* Given data:
■ ■ ■ ■ ■

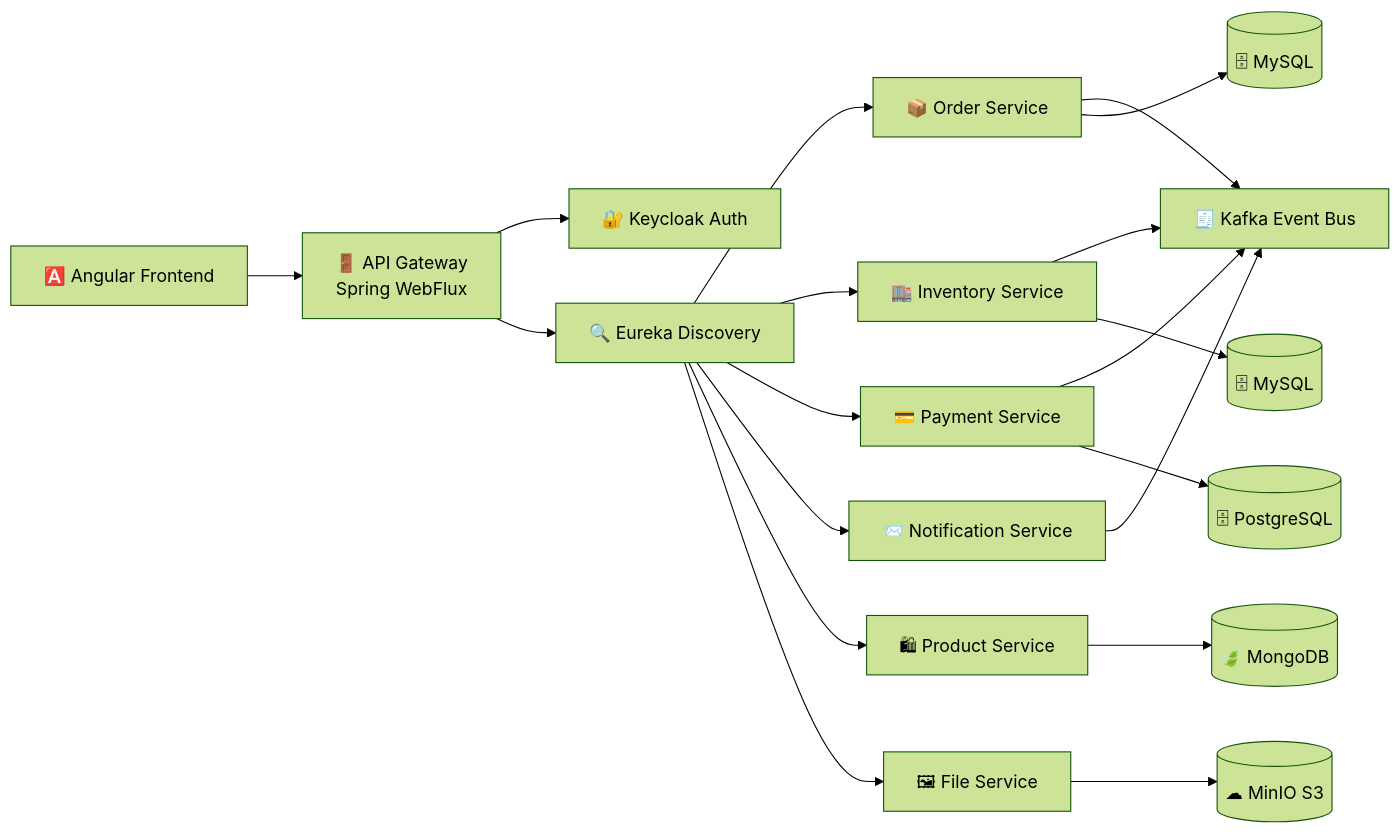
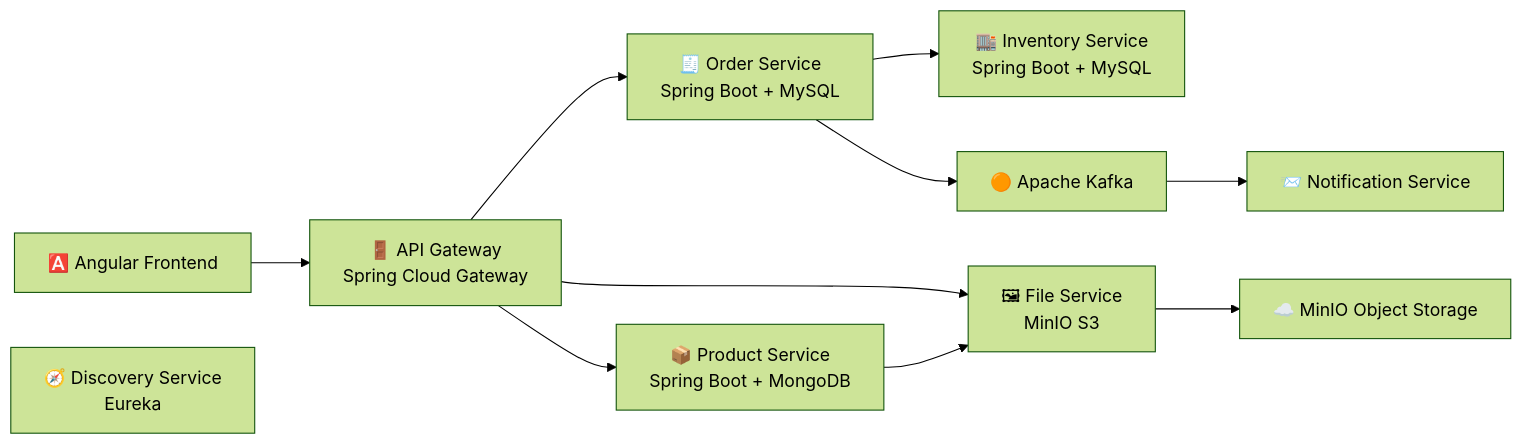
The first of 3 diagrams in README.md (Andrij72/MicroserviceGrid-DDD), drawn with Mermaid (forest theme) before and after one commit. The commit also changed other lines of this file and 1 other file, not shown here.

Commit message:
chore: update docker-compose ports,add new inventory event in README

````diff
--- a/README.md
+++ b/README.md
@@ -53,38 +51,23 @@
 ```mermaid
-graph LR
-Client[🅰️ Angular Frontend]
-Gateway[🚪 API Gateway<br>Spring WebFlux]
-Auth[🔐 Keycloak Auth]
-Discovery[🔍 Eureka Discovery]
-Kafka[🧾 Kafka Event Bus]
-Order[📦 Order Service]
-Inventory[🏬 Inventory Service]
-Payment[💳 Payment Service]
-Notification[📨 Notification Service]
-Product[🛍 Product Service]
-File[🖼 File Service]
-DB1[(🗄 MySQL)]
-DB2[(🗄 MySQL)]
-DB3[(🗄 PostgreSQL)]
-MDB[(🍃 MongoDB)]
-Storage[(☁ MinIO S3)]
+flowchart LR
+    Client["🅰️ Angular Frontend"]
+    Gateway["🚪 API Gateway<br>Spring Cloud Gateway"]
+    Discovery["🧭 Discovery Service<br>Eureka"]
+    Order["🧾 Order Service<br>Spring Boot + MySQL"]
+    Product["📦 Product Service<br>Spring Boot + MongoDB"]
+    Inventory["🏬 Inventory Service<br>Spring Boot + MySQL"]
+    Notification["📨 Notification Service"]
+    File["🖼 File Service<br>MinIO S3"]
+    Kafka["🟠 Apache Kafka"]
+    Minio["☁️ MinIO Object Storage"]
 
-Client --> Gateway
-Gateway --> Auth
-Gateway --> Discovery
-Discovery --> Order
-Discovery --> Inventory
-Discovery --> Payment
-Discovery --> Notification
-Discovery --> Product
-Discovery --> File
-Order --> Kafka
-Inventory --> Kafka
-Payment --> Kafka
-Notification --> Kafka
-Order --> DB1
-Inventory --> DB2
-Payment --> DB3
-Product --> MDB
-File --> Storage
+    Client --> Gateway
+    Gateway --> Order
+    Gateway --> Product
+    Gateway --> File
+    Order --> Inventory
+    Order --> Kafka
+    Product --> File
+    Kafka --> Notification
+    File --> Minio
 ```
````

■ ■ ■ ■ ■

* Problem requirements: Output the data exactly. Leave every picture out.

* Your solution:
The first of 3 diagrams in README.md (Andrij72/MicroserviceGrid-DDD), drawn with Mermaid (forest theme) before and after one commit. The commit also changed other lines of this file and 1 other file, not shown here.

Commit message:
chore: update docker-compose ports,add new inventory event in README

````diff
--- a/README.md
+++ b/README.md
@@ -53,38 +51,23 @@
 ```mermaid
-graph LR
-Client[🅰️ Angular Frontend]
-Gateway[🚪 API Gateway<br>Spring WebFlux]
-Auth[🔐 Keycloak Auth]
-Discovery[🔍 Eureka Discovery]
-Kafka[🧾 Kafka Event Bus]
-Order[📦 Order Service]
-Inventory[🏬 Inventory Service]
-Payment[💳 Payment Service]
-Notification[📨 Notification Service]
-Product[🛍 Product Service]
-File[🖼 File Service]
-DB1[(🗄 MySQL)]
-DB2[(🗄 MySQL)]
-DB3[(🗄 PostgreSQL)]
-MDB[(🍃 MongoDB)]
-Storage[(☁ MinIO S3)]
+flowchart LR
+    Client["🅰️ Angular Frontend"]
+    Gateway["🚪 API Gateway<br>Spring Cloud Gateway"]
+    Discovery["🧭 Discovery Service<br>Eureka"]
+    Order["🧾 Order Service<br>Spring Boot + MySQL"]
+    Product["📦 Product Service<br>Spring Boot + MongoDB"]
+    Inventory["🏬 Inventory Service<br>Spring Boot + MySQL"]
+    Notification["📨 Notification Service"]
+    File["🖼 File Service<br>MinIO S3"]
+    Kafka["🟠 Apache Kafka"]
+    Minio["☁️ MinIO Object Storage"]
 
-Client --> Gateway
-Gateway --> Auth
-Gateway --> Discovery
-Discovery --> Order
-Discovery --> Inventory
-Discovery --> Payment
-Discovery --> Notification
-Discovery --> Product
-Discovery --> File
-Order --> Kafka
-Inventory --> Kafka
-Payment --> Kafka
-Notification --> Kafka
-Order --> DB1
-Inventory --> DB2
-Payment --> DB3
-Product --> MDB
-File --> Storage
+    Client --> Gateway
+    Gateway --> Order
+    Gateway --> Product
+    Gateway --> File
+    Order --> Inventory
+    Order --> Kafka
+    Product --> File
+    Kafka --> Notification
+    File --> Minio
 ```
````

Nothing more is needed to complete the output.